----- Task input -----

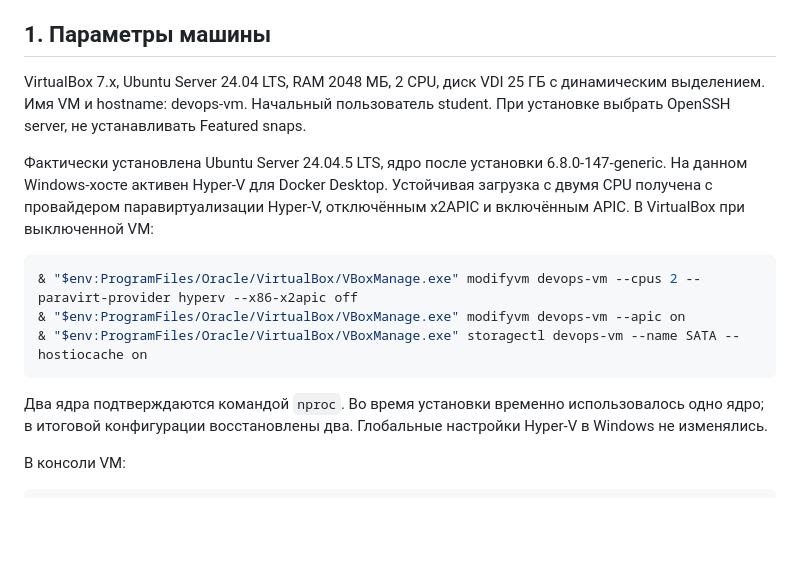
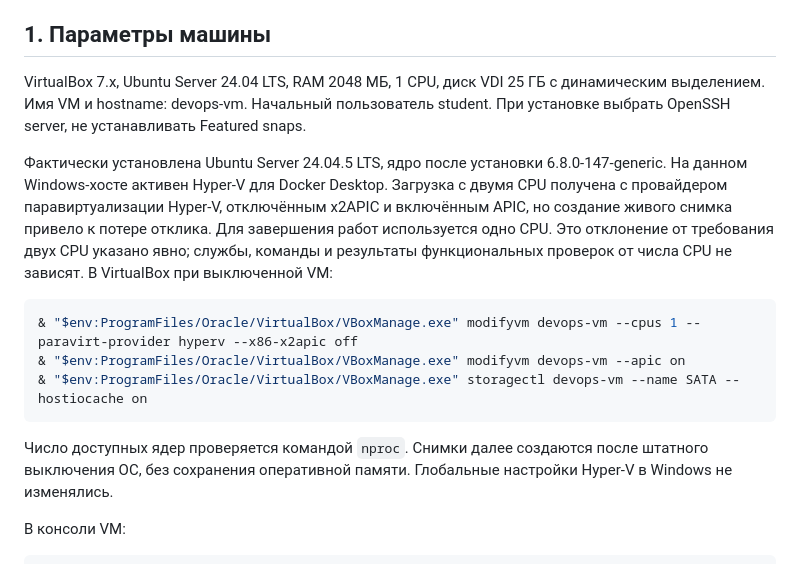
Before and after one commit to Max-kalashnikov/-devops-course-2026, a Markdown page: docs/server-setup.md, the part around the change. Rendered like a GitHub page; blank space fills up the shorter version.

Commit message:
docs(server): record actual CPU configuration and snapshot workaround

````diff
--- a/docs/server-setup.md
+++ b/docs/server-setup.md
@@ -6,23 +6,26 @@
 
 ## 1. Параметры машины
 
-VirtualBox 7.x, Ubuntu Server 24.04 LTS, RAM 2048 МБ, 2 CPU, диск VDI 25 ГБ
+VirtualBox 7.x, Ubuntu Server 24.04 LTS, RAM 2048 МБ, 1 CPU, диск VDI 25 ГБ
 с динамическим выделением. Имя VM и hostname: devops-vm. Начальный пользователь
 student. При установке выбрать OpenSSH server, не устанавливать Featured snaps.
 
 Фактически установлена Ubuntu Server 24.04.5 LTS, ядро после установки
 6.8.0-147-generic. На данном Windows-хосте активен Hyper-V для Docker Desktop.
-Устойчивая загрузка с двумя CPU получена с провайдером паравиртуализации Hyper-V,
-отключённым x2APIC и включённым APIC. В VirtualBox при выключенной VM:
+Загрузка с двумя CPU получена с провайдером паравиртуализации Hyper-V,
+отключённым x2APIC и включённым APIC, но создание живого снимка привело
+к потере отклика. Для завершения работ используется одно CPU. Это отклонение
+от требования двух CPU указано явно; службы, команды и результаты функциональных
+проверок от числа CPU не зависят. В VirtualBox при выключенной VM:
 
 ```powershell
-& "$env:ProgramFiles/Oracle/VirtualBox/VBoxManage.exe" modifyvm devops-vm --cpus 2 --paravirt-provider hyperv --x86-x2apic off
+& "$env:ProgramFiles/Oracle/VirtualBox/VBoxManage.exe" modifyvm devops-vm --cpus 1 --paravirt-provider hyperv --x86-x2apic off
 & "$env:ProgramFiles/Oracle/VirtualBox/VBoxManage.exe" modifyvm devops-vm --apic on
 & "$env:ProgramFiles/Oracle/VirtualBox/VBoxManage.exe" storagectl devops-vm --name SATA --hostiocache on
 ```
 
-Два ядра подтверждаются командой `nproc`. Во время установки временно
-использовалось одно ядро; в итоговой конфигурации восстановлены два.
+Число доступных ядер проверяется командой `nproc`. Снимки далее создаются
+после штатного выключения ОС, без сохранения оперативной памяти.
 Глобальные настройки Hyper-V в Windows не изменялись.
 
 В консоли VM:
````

-----

▸ **Work request**
Each record above, in full: return it exactly, pictures excluded.

▸ **Finished task**
Before and after one commit to Max-kalashnikov/-devops-course-2026, a Markdown page: docs/server-setup.md, the part around the change. Rendered like a GitHub page; blank space fills up the shorter version.

Commit message:
docs(server): record actual CPU configuration and snapshot workaround

````diff
--- a/docs/server-setup.md
+++ b/docs/server-setup.md
@@ -6,23 +6,26 @@
 
 ## 1. Параметры машины
 
-VirtualBox 7.x, Ubuntu Server 24.04 LTS, RAM 2048 МБ, 2 CPU, диск VDI 25 ГБ
+VirtualBox 7.x, Ubuntu Server 24.04 LTS, RAM 2048 МБ, 1 CPU, диск VDI 25 ГБ
 с динамическим выделением. Имя VM и hostname: devops-vm. Начальный пользователь
 student. При установке выбрать OpenSSH server, не устанавливать Featured snaps.
 
 Фактически установлена Ubuntu Server 24.04.5 LTS, ядро после установки
 6.8.0-147-generic. На данном Windows-хосте активен Hyper-V для Docker Desktop.
-Устойчивая загрузка с двумя CPU получена с провайдером паравиртуализации Hyper-V,
-отключённым x2APIC и включённым APIC. В VirtualBox при выключенной VM:
+Загрузка с двумя CPU получена с провайдером паравиртуализации Hyper-V,
+отключённым x2APIC и включённым APIC, но создание живого снимка привело
+к потере отклика. Для завершения работ используется одно CPU. Это отклонение
+от требования двух CPU указано явно; службы, команды и результаты функциональных
+проверок от числа CPU не зависят. В VirtualBox при выключенной VM:
 
 ```powershell
-& "$env:ProgramFiles/Oracle/VirtualBox/VBoxManage.exe" modifyvm devops-vm --cpus 2 --paravirt-provider hyperv --x86-x2apic off
+& "$env:ProgramFiles/Oracle/VirtualBox/VBoxManage.exe" modifyvm devops-vm --cpus 1 --paravirt-provider hyperv --x86-x2apic off
 & "$env:ProgramFiles/Oracle/VirtualBox/VBoxManage.exe" modifyvm devops-vm --apic on
 & "$env:ProgramFiles/Oracle/VirtualBox/VBoxManage.exe" storagectl devops-vm --name SATA --hostiocache on
 ```
 
-Два ядра подтверждаются командой `nproc`. Во время установки временно
-использовалось одно ядро; в итоговой конфигурации восстановлены два.
+Число доступных ядер проверяется командой `nproc`. Снимки далее создаются
+после штатного выключения ОС, без сохранения оперативной памяти.
 Глобальные настройки Hyper-V в Windows не изменялись.
 
 В консоли VM:
````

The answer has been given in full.